* The problem *
Pictures aside, repeat all the entries below exactly as they appear.

[Itemized modification records]
__________
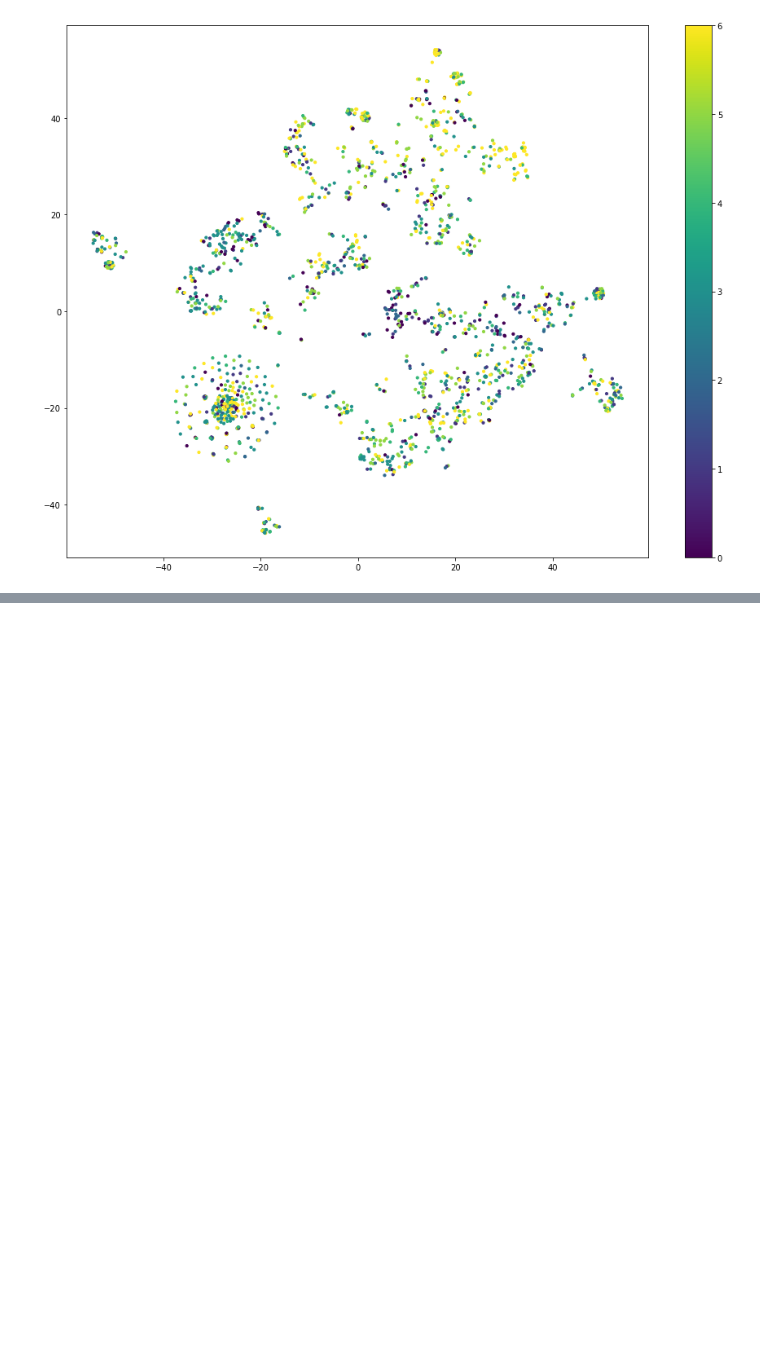
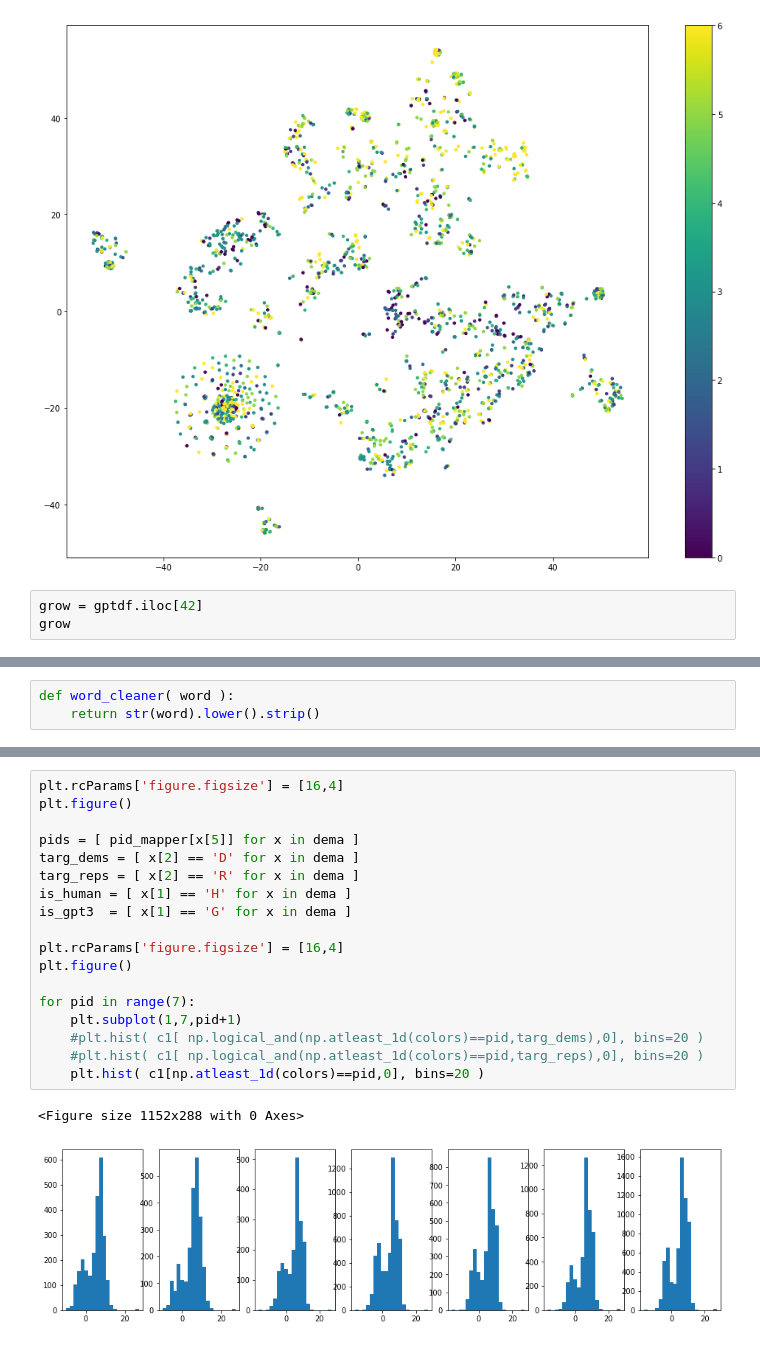
Before and after one commit to chrisrytting/persuasion, a Jupyter notebook: glove_embeddings.ipynb, the cells around one changed output, grey strips where cells are left out. Cells and saved outputs as stored; diff of their text form; blank space fills up the shorter version.

```diff
--- a/glove_embeddings.ipynb
+++ b/glove_embeddings.ipynb
@@ -395,3 +403,6 @@ plt.colorbar()
 # %% [output]
 <matplotlib.colorbar.Colorbar at 0x...>
 [figure]
+# %%
+grow = gptdf.iloc[42]
+grow
@@ -397,0 +435,3 @@ plt.colorbar()
+# %%
+def word_cleaner( word ):
+    return str(word).lower().strip()
@@ -397,0 +604,21 @@ plt.colorbar()
+# %%
+plt.rcParams['figure.figsize'] = [16,4]
+plt.figure()
+
+pids = [ pid_mapper[x[5]] for x in dema ]
+targ_dems = [ x[2] == 'D' for x in dema ]
+targ_reps = [ x[2] == 'R' for x in dema ]
+is_human = [ x[1] == 'H' for x in dema ]
+is_gpt3  = [ x[1] == 'G' for x in dema ]
+
+plt.rcParams['figure.figsize'] = [16,4]
+plt.figure()
+
+for pid in range(7):
+    plt.subplot(1,7,pid+1)
+    #plt.hist( c1[ np.logical_and(np.atleast_1d(colors)==pid,targ_dems),0], bins=20 )
+    #plt.hist( c1[ np.logical_and(np.atleast_1d(colors)==pid,targ_reps),0], bins=20 )
+    plt.hist( c1[np.atleast_1d(colors)==pid,0], bins=20 )
+# %% [output]
+<Figure size 1152x288 with 0 Axes>
+[figure, added]
```
Also changed, not shown: parts of 33 cells of this notebook.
__________
* Reply to the task *
Before and after one commit to chrisrytting/persuasion, a Jupyter notebook: glove_embeddings.ipynb, the cells around one changed output, grey strips where cells are left out. Cells and saved outputs as stored; diff of their text form; blank space fills up the shorter version.

```diff
--- a/glove_embeddings.ipynb
+++ b/glove_embeddings.ipynb
@@ -395,3 +403,6 @@ plt.colorbar()
 # %% [output]
 <matplotlib.colorbar.Colorbar at 0x...>
 [figure]
+# %%
+grow = gptdf.iloc[42]
+grow
@@ -397,0 +435,3 @@ plt.colorbar()
+# %%
+def word_cleaner( word ):
+    return str(word).lower().strip()
@@ -397,0 +604,21 @@ plt.colorbar()
+# %%
+plt.rcParams['figure.figsize'] = [16,4]
+plt.figure()
+
+pids = [ pid_mapper[x[5]] for x in dema ]
+targ_dems = [ x[2] == 'D' for x in dema ]
+targ_reps = [ x[2] == 'R' for x in dema ]
+is_human = [ x[1] == 'H' for x in dema ]
+is_gpt3  = [ x[1] == 'G' for x in dema ]
+
+plt.rcParams['figure.figsize'] = [16,4]
+plt.figure()
+
+for pid in range(7):
+    plt.subplot(1,7,pid+1)
+    #plt.hist( c1[ np.logical_and(np.atleast_1d(colors)==pid,targ_dems),0], bins=20 )
+    #plt.hist( c1[ np.logical_and(np.atleast_1d(colors)==pid,targ_reps),0], bins=20 )
+    plt.hist( c1[np.atleast_1d(colors)==pid,0], bins=20 )
+# %% [output]
+<Figure size 1152x288 with 0 Axes>
+[figure, added]
```
Also changed, not shown: parts of 33 cells of this notebook.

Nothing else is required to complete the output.